### Description of the task
Gather the lines from the material that contain "workbuddy".

= = = = = = =

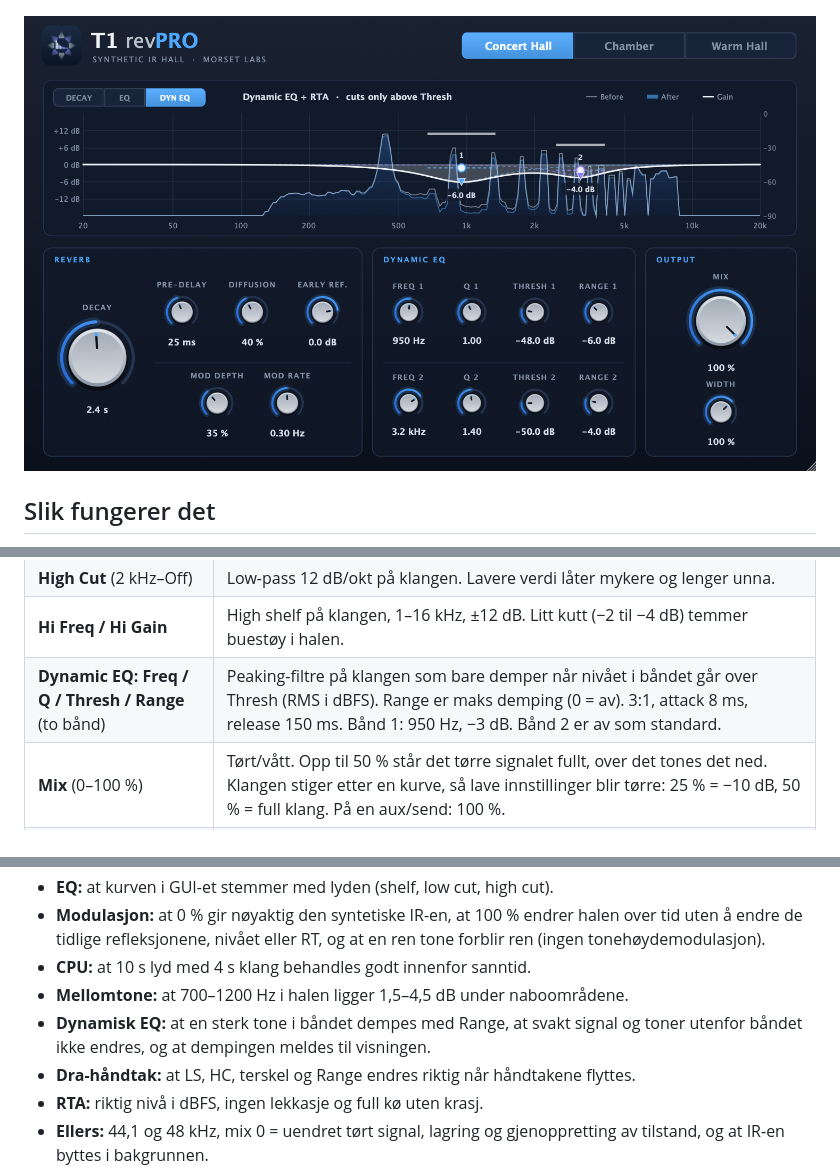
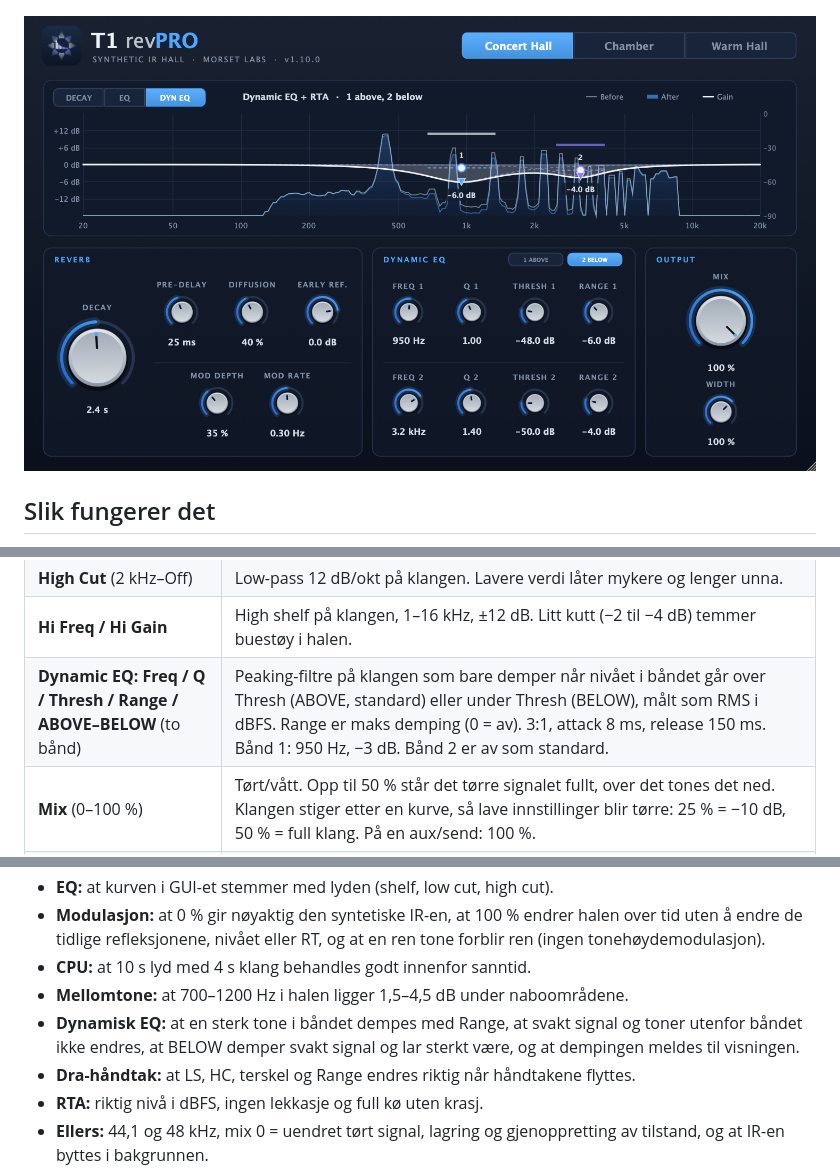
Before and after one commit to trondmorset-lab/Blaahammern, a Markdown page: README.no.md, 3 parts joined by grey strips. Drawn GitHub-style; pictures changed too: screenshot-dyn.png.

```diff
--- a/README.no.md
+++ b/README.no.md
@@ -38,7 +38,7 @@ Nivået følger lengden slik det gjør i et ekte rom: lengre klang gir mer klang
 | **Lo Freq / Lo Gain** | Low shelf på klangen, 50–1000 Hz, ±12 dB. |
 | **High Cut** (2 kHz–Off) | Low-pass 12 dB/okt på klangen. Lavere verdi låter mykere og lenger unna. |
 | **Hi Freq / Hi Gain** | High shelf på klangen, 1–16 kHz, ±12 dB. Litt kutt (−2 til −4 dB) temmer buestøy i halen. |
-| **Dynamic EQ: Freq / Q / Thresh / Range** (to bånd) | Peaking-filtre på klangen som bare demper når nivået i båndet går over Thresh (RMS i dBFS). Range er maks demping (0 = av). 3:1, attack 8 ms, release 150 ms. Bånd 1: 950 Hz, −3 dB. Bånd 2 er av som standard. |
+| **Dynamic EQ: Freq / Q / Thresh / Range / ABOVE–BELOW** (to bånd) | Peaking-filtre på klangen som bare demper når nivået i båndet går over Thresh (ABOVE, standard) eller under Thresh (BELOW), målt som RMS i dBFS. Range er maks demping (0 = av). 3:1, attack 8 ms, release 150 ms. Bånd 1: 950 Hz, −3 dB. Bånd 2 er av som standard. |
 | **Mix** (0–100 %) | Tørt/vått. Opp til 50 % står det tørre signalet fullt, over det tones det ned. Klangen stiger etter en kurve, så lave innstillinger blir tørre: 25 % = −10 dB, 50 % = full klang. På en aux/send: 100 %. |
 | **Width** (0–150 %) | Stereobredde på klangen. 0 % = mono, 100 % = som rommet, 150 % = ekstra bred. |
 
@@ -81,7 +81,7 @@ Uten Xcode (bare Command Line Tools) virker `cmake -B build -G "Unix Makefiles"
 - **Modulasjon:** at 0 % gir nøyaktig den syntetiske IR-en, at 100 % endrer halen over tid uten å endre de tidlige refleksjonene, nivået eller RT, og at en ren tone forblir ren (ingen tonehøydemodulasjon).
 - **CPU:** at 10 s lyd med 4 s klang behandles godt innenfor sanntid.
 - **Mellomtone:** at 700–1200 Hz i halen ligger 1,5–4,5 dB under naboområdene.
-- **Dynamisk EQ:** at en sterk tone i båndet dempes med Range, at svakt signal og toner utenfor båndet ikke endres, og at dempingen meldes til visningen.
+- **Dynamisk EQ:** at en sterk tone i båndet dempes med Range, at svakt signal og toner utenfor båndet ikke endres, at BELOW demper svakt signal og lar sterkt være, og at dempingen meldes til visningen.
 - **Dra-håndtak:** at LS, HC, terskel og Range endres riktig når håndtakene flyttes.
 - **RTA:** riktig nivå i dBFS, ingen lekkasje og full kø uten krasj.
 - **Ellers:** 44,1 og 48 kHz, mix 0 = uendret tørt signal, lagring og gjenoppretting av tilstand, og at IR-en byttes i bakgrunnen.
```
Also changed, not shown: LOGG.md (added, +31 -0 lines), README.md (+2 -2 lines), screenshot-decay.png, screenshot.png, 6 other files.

= = = = = = =

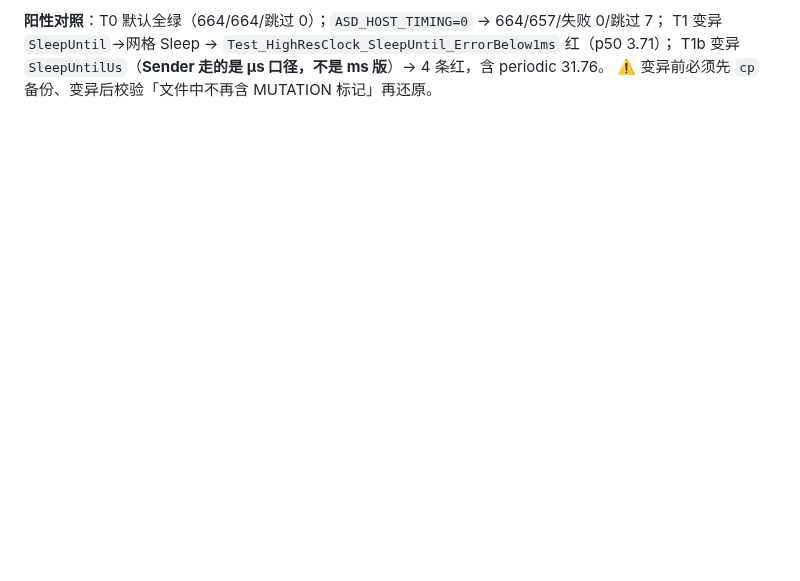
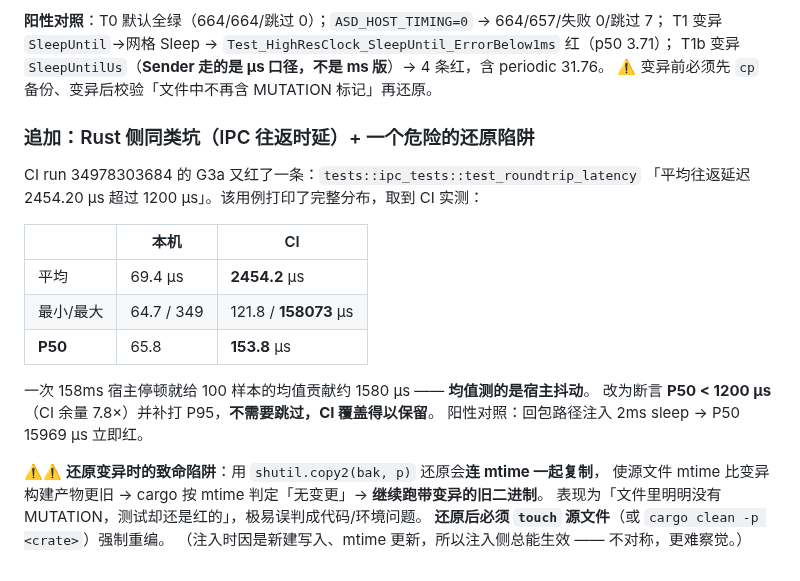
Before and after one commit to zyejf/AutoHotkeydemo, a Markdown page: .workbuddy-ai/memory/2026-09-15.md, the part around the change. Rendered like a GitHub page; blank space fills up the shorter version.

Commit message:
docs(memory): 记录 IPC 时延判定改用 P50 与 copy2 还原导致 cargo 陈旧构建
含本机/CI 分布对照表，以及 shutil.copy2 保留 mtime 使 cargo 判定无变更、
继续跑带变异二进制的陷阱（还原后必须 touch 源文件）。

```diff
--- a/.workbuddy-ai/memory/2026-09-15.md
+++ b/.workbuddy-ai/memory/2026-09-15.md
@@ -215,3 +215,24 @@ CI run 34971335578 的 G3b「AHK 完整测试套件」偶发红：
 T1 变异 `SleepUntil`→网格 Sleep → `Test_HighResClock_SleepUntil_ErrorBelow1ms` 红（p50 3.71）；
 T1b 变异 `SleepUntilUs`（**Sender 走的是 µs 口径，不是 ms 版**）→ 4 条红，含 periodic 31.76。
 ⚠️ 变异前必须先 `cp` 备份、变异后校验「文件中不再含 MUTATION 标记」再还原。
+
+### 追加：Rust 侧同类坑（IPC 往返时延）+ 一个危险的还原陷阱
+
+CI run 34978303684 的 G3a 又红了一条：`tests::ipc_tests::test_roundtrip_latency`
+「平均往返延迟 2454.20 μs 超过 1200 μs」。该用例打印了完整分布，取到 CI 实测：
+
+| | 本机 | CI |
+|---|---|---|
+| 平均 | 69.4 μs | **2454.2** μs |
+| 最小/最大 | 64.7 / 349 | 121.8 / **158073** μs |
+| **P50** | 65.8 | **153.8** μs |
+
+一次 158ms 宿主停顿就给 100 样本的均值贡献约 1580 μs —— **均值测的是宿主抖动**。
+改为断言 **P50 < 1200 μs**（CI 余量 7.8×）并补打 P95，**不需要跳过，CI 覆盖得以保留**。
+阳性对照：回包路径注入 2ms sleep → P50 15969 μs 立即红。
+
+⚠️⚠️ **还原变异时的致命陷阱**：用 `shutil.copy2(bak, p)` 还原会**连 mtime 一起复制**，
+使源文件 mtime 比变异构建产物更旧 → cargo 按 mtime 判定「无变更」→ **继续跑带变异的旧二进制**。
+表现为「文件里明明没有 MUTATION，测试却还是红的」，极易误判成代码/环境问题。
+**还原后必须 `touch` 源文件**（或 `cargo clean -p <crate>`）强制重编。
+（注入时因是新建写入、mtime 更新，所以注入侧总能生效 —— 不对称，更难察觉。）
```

= = = = = = =

### Answer
Before and after one commit to zyejf/AutoHotkeydemo, a Markdown page: .workbuddy-ai/memory/2026-09-15.md, the part around the change. Rendered like a GitHub page; blank space fills up the shorter version.
--- a/.workbuddy-ai/memory/2026-09-15.md
+++ b/.workbuddy-ai/memory/2026-09-15.md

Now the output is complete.